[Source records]
□ □ □ □ □

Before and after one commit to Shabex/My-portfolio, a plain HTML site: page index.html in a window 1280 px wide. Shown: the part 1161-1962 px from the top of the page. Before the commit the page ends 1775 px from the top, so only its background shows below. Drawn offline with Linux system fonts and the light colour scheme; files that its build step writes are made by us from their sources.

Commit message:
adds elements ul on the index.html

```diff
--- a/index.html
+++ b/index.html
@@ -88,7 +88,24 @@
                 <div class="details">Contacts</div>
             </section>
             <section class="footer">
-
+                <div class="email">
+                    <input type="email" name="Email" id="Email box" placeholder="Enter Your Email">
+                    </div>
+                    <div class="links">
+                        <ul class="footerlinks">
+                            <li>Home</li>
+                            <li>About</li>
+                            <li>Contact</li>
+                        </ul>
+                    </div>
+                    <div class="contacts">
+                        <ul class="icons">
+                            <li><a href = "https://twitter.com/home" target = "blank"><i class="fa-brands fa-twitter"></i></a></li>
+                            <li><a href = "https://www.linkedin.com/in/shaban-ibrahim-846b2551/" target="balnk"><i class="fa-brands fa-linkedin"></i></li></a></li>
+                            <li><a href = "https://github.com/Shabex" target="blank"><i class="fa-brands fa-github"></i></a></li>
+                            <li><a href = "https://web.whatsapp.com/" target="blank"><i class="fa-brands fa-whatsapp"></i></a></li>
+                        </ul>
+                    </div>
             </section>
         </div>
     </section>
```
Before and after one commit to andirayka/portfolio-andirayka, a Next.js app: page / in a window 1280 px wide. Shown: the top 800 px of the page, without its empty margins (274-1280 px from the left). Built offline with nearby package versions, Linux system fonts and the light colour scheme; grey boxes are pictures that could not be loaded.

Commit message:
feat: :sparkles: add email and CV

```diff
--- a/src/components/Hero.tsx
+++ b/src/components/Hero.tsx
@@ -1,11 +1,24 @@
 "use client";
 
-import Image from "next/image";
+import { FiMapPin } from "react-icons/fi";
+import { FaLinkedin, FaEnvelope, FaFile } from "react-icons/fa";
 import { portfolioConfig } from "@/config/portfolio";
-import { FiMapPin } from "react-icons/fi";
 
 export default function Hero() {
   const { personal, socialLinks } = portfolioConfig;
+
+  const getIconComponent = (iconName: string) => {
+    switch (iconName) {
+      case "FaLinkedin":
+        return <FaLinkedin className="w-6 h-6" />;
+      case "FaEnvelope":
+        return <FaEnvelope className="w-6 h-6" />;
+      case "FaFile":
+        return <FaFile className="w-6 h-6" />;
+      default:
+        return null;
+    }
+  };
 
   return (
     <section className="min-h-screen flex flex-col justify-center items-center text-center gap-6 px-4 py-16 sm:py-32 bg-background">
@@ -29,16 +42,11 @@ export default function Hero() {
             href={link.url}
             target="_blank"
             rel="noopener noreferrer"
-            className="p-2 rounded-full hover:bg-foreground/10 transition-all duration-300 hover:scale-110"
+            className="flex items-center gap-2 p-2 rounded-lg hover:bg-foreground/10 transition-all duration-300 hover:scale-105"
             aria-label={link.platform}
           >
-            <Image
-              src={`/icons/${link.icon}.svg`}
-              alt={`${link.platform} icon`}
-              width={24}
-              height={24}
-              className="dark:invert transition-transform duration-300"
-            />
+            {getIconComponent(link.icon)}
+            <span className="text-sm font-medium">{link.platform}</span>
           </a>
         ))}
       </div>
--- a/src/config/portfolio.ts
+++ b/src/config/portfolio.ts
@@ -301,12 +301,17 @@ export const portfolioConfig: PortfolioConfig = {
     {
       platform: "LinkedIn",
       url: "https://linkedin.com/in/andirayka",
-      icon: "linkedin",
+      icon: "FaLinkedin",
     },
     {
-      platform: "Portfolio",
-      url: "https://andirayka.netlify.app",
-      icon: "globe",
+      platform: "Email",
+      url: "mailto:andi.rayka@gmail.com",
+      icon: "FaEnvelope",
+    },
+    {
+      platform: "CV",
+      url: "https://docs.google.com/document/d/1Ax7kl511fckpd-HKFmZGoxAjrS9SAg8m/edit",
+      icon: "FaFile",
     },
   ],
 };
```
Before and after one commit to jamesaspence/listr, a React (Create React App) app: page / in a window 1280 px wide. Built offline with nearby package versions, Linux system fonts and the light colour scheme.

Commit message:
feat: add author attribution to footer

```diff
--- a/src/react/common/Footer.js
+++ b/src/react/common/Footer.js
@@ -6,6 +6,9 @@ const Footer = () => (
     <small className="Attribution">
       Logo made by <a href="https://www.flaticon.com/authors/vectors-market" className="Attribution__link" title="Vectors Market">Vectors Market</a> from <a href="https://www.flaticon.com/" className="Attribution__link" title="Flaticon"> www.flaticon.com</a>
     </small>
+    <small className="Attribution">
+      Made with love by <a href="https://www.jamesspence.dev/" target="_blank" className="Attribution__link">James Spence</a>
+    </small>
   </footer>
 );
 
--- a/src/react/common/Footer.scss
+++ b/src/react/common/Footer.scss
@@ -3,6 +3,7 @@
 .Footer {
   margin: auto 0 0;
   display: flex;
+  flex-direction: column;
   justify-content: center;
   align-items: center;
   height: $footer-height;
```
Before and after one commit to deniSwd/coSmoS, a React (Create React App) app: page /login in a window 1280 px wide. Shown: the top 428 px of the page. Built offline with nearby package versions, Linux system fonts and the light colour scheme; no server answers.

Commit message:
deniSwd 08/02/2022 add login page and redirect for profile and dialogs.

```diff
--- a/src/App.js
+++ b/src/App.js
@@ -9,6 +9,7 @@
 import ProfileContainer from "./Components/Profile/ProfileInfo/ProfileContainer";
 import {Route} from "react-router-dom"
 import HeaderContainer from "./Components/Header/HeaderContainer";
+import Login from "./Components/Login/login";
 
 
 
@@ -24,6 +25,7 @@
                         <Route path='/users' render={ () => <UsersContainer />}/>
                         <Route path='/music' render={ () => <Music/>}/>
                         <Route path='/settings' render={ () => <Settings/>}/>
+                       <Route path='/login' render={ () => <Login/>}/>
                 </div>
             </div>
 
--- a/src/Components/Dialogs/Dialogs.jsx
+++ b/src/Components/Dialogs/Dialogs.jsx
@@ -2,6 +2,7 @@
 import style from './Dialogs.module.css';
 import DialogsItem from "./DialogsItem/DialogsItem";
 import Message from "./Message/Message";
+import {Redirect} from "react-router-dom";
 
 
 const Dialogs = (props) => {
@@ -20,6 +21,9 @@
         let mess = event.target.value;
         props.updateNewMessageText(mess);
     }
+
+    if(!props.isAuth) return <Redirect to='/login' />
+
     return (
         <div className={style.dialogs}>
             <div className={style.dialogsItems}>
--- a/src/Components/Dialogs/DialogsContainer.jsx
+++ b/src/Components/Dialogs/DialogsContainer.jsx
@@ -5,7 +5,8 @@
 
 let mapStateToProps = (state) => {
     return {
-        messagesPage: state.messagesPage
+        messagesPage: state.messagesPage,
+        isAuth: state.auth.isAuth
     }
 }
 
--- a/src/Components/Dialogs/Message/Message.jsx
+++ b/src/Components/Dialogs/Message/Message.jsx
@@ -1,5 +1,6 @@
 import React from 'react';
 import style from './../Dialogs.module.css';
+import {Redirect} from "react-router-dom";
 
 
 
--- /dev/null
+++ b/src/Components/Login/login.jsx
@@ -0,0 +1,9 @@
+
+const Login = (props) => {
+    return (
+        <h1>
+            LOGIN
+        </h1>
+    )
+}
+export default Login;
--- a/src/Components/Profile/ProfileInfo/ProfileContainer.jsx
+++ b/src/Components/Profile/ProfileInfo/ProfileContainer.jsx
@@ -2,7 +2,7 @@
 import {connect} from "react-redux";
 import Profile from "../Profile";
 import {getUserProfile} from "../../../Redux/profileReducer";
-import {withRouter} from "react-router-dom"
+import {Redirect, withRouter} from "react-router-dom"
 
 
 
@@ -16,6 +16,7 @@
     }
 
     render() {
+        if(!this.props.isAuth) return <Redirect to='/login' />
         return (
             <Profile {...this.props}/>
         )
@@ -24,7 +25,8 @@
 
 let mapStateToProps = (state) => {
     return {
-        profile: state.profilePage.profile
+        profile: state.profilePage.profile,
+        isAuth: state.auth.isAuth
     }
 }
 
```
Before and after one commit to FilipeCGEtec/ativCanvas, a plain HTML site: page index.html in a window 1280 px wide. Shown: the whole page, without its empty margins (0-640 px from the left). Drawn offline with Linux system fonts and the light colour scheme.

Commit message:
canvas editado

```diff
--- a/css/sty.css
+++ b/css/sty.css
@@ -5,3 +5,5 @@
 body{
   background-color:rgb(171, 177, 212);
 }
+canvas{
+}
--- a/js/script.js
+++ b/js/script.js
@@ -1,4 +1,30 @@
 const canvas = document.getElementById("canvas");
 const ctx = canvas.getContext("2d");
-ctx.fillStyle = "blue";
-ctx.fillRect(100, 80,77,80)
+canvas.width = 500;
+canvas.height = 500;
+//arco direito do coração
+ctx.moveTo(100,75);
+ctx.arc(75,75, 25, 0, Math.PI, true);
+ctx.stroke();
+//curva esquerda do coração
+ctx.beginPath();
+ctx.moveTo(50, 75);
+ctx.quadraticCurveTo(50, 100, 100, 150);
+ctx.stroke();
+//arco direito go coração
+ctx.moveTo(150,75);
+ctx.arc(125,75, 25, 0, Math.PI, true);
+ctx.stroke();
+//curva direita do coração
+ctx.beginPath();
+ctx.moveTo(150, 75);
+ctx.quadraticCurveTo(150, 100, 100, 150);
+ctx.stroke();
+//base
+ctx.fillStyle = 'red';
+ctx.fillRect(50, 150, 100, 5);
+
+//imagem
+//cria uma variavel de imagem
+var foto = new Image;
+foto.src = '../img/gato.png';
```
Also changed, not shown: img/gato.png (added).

□ □ □ □ □

Exercise prompt: Write out each line of the data that holds the string "duration".

Solution to the problem:
-            className="p-2 rounded-full hover:bg-foreground/10 transition-all duration-300 hover:scale-110"
+            className="flex items-center gap-2 p-2 rounded-lg hover:bg-foreground/10 transition-all duration-300 hover:scale-105"
-              className="dark:invert transition-transform duration-300"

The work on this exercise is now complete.